Though Lange and Sarandon kept me mesmerized throughout the eight-episode series, they weren’t the whole show. From the first episode to the last, ‘Bette and Joan’ did an exceptional job recreating the glamorous aura of old Hollywood. I consider myself an expert on the topic, and the attention to detail in the production design and especially the script continually impressed me. Yes, the writers took a fair degree of creative license, but they always stick close to the facts and dropped in countless morsels of trivia that added essential authenticity. (Only a classic movie junkie like me might have noticed them, but that made them doubly noteworthy.) That meticulous attention to detail is what really separates this miniseries from others in the same genre.
The casting is, in a word, superb. In addition to Lange and Sarandon, Alfred Molina as the beleaguered, browbeaten director Robert Aldrich, Judy Davis as poison-pen gossip columnist Hedda Hopper, Stanley Tucci as tough-as-nails studio chief Jack Warner, Dominic Burgess as eccentric actor Victor Buono, and Kathy Bates as the deliciously sassy, down-to-earth Joan Blondell all contribute excellent work. Only Catherine Zeta-Jones as Olivia de Havilland seems to be trying too hard.

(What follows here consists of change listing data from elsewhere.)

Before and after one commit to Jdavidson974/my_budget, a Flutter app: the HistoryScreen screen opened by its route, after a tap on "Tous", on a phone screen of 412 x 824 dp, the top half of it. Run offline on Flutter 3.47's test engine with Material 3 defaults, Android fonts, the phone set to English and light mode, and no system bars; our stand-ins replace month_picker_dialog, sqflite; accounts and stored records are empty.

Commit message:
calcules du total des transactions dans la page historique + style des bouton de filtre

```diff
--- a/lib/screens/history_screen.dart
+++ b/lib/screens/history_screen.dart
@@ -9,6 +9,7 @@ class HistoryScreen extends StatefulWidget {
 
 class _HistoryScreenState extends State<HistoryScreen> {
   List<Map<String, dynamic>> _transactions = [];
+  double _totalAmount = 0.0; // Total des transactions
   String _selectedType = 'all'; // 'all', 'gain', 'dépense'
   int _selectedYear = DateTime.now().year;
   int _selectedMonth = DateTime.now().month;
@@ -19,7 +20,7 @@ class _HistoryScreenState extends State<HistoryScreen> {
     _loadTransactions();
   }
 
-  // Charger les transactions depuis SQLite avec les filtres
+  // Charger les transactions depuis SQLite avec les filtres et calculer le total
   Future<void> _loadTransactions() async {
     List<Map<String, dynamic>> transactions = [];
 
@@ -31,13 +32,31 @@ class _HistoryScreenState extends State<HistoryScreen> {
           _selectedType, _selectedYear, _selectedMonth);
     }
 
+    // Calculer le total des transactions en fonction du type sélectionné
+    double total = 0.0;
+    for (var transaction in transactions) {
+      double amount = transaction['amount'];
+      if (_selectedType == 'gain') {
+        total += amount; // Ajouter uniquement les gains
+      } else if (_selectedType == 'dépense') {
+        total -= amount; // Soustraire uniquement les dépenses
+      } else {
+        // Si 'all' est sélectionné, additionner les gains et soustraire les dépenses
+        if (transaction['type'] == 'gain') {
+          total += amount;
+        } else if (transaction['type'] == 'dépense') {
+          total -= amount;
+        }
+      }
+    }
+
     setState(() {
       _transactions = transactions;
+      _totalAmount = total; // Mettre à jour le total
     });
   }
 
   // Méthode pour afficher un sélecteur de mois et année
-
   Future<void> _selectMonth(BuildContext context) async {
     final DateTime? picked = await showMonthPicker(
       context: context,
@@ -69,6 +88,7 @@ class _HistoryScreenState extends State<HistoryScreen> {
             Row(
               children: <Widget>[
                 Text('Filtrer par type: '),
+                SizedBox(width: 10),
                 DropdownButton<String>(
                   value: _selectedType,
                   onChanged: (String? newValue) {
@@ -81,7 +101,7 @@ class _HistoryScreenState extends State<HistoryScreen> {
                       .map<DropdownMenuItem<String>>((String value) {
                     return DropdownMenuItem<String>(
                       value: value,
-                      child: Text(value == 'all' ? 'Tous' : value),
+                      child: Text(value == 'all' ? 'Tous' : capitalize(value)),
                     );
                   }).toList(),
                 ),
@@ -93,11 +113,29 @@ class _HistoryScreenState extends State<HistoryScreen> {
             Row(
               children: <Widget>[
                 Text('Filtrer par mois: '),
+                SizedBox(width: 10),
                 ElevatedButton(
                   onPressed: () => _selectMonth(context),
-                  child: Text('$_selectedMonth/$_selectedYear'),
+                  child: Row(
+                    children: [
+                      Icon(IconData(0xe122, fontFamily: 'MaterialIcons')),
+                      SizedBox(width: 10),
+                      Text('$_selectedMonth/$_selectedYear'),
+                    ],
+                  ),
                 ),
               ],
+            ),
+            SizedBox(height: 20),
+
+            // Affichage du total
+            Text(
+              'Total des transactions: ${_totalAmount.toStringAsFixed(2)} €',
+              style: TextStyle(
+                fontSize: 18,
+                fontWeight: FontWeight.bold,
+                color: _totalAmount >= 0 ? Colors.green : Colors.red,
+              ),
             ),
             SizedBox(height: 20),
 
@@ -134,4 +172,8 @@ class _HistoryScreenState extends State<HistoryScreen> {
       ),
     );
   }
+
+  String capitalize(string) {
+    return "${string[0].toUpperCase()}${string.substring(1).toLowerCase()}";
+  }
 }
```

Does the show have factual errors, or at least a few instances where the truth is twisted to add more drama? Yes, and that’s to be expected. Did Hedda Hopper really conspire so deviously and continually with Crawford to bring down Davis? That’s open to debate. Did Crawford actively campaign against Davis during Oscar season? Also debatable. When Crawford famously tells a boardroom full of men to “Fuck off,” it wasn’t a group of executives from the William Morris Agency (as depicted in ‘Bette and Joan’), but rather the board of directors of Pepsi Cola, who unceremoniously ousted Crawford after her husband’s death. (The scene is accurately and memorably portrayed in ‘Mommie Dearest’.) And when Vivien Leigh was suggested as a replacement for Crawford in ‘Hush…Hush, Sweet Charlotte‘, it wasn’t Davis who nixed her. Leigh declined the role with the famous statement, “I can just about stand looking at Joan Crawford at six o’clock in the morning, but not Bette Davis.”
‘Feud’ will be back for at least another season (its next subject will be the turbulent marriage of Prince Charles and Princess Diana), but the follow-ups will have a tough time besting the original. ‘Bette and Joan’ is an unqualified hoot, but like the stars it salutes, it has enormous class and much more depth than meets the eye. Hollywood can be especially cruel to women, even those as lofty and gifted as Bette Davis and Joan Crawford. Beneath the barbs, tantrums, wily machinations, and delicious sparring, ‘Feud’ shows us how two old broads fought tooth and nail to survive in a male-dominated industry that values youth and beauty more than talent. It wasn’t pretty in the end, and they sacrificed more than we knew, but they did it. And we’ll always respect them, just as they – deep down and very grudgingly – respected each other.